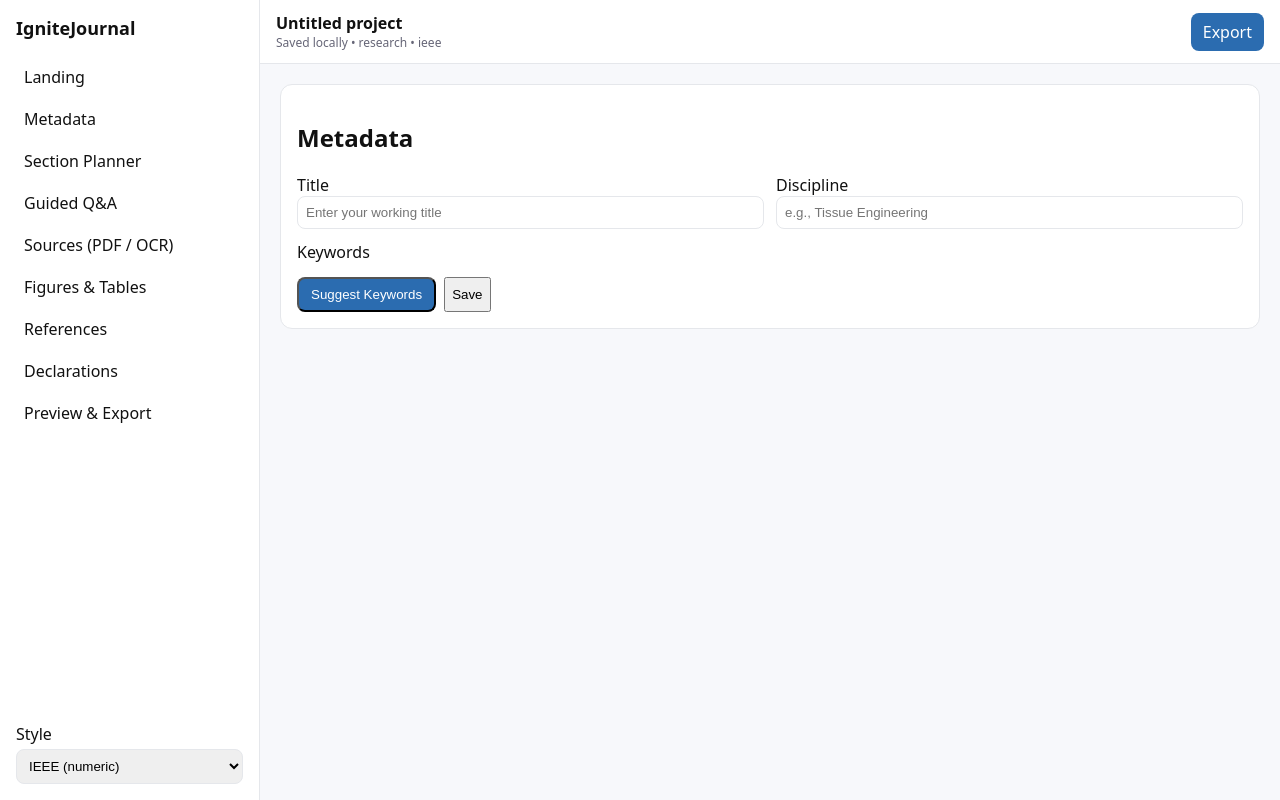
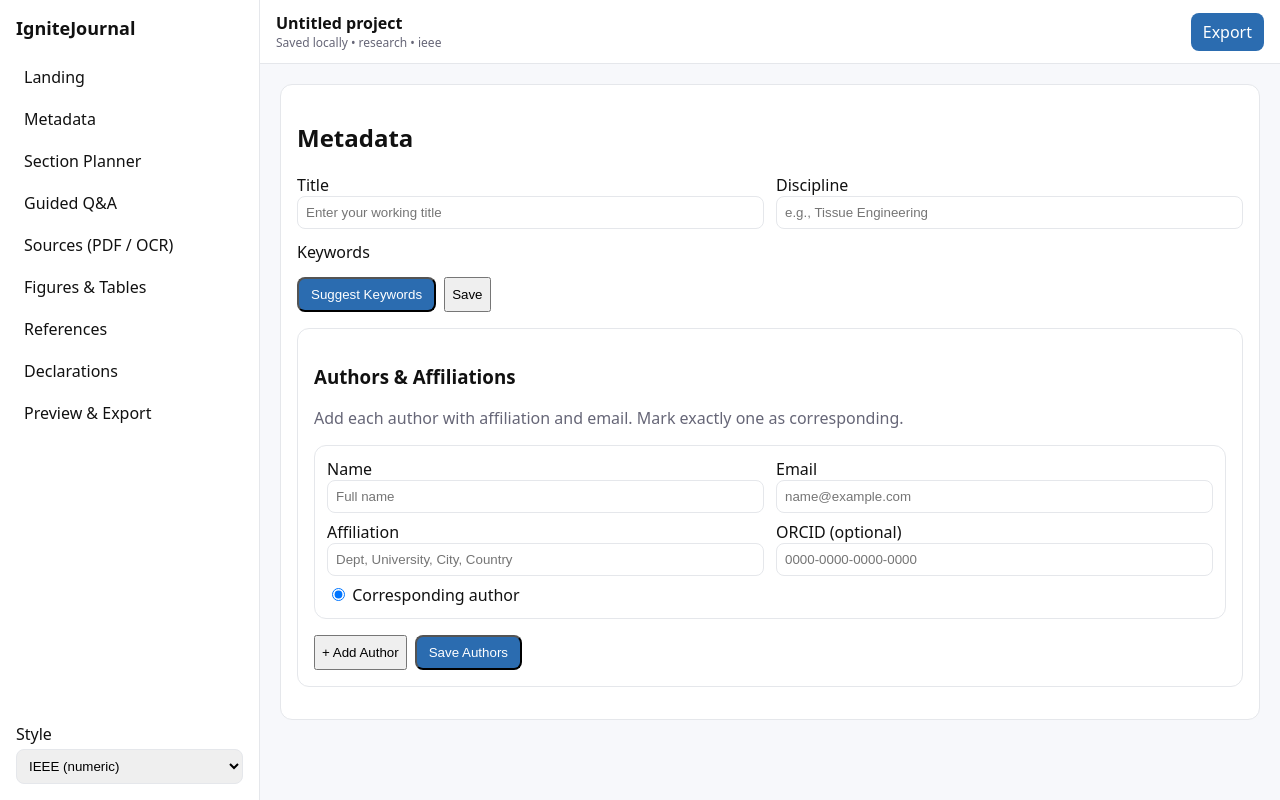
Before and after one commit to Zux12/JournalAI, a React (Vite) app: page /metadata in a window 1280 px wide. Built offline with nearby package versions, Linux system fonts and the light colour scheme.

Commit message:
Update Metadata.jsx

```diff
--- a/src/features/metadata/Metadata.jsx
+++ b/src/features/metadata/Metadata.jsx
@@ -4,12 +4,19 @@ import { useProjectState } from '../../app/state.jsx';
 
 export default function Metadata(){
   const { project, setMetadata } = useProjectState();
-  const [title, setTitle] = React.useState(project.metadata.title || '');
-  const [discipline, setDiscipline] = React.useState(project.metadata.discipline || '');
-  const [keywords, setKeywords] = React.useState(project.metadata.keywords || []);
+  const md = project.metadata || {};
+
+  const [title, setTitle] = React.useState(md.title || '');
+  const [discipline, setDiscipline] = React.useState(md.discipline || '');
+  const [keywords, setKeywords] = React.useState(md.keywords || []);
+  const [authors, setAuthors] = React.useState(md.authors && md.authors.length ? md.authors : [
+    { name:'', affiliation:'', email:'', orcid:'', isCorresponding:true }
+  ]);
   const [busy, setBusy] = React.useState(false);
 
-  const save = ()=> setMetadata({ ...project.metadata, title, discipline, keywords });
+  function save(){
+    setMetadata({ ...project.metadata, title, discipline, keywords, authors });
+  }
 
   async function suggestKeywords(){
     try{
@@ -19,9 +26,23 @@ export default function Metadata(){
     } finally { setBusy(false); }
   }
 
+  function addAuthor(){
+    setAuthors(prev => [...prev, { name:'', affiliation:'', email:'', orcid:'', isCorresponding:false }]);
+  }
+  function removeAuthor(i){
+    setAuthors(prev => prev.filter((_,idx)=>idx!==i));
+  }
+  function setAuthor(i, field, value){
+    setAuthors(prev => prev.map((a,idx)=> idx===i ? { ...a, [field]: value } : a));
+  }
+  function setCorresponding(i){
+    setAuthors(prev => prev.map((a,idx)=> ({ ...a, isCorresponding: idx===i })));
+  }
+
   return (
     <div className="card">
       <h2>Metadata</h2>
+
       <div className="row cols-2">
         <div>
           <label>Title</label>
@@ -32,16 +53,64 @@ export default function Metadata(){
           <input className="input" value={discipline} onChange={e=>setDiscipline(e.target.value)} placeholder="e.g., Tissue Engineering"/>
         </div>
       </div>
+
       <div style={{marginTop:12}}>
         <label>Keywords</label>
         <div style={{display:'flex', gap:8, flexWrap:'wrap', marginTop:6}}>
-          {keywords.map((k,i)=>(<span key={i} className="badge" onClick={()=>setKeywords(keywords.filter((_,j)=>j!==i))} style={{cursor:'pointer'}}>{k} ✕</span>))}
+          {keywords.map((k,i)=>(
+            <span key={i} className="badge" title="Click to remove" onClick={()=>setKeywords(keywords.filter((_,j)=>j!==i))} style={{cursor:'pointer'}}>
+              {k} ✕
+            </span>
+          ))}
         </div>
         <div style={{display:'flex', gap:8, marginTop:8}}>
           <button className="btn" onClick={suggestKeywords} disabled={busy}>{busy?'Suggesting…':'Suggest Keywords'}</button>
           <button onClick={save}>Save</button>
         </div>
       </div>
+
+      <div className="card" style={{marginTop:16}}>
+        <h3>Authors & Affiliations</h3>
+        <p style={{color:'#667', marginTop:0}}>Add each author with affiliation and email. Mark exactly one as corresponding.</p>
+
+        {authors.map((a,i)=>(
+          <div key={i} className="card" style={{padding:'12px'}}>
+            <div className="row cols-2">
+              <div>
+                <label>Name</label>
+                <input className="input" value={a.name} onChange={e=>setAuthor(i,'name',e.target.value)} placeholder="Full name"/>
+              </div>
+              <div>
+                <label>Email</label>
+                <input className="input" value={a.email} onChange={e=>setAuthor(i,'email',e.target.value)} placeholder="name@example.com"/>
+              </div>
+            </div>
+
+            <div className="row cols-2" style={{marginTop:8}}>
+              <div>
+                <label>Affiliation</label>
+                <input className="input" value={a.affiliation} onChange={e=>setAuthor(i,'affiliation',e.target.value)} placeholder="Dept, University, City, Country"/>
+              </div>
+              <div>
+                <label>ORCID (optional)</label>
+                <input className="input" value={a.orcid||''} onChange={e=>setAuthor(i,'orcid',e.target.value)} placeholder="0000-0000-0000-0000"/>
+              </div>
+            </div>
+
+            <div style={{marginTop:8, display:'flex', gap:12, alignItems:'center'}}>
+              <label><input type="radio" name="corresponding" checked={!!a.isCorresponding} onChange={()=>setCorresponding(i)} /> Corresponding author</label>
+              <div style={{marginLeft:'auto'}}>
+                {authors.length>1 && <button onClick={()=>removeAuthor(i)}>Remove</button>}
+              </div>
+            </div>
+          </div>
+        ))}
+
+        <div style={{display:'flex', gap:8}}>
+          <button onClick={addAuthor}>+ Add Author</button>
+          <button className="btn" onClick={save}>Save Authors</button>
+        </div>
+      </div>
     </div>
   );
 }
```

PROMPT
Each line of the material with the word "style" in it should be listed.

EXERCISE RESPONSE
       <div style={{marginTop:12}}>
         <div style={{display:'flex', gap:8, flexWrap:'wrap', marginTop:6}}>
-          {keywords.map((k,i)=>(<span key={i} className="badge" onClick={()=>setKeywords(keywords.filter((_,j)=>j!==i))} style={{cursor:'pointer'}}>{k} ✕</span>))}
+            <span key={i} className="badge" title="Click to remove" onClick={()=>setKeywords(keywords.filter((_,j)=>j!==i))} style={{cursor:'pointer'}}>
         <div style={{display:'flex', gap:8, marginTop:8}}>
+      <div className="card" style={{marginTop:16}}>
+        <p style={{color:'#667', marginTop:0}}>Add each author with affiliation and email. Mark exactly one as corresponding.</p>
+          <div key={i} className="card" style={{padding:'12px'}}>
+            <div className="row cols-2" style={{marginTop:8}}>
+            <div style={{marginTop:8, display:'flex', gap:12, alignItems:'center'}}>
+              <div style={{marginLeft:'auto'}}>
+        <div style={{display:'flex', gap:8}}>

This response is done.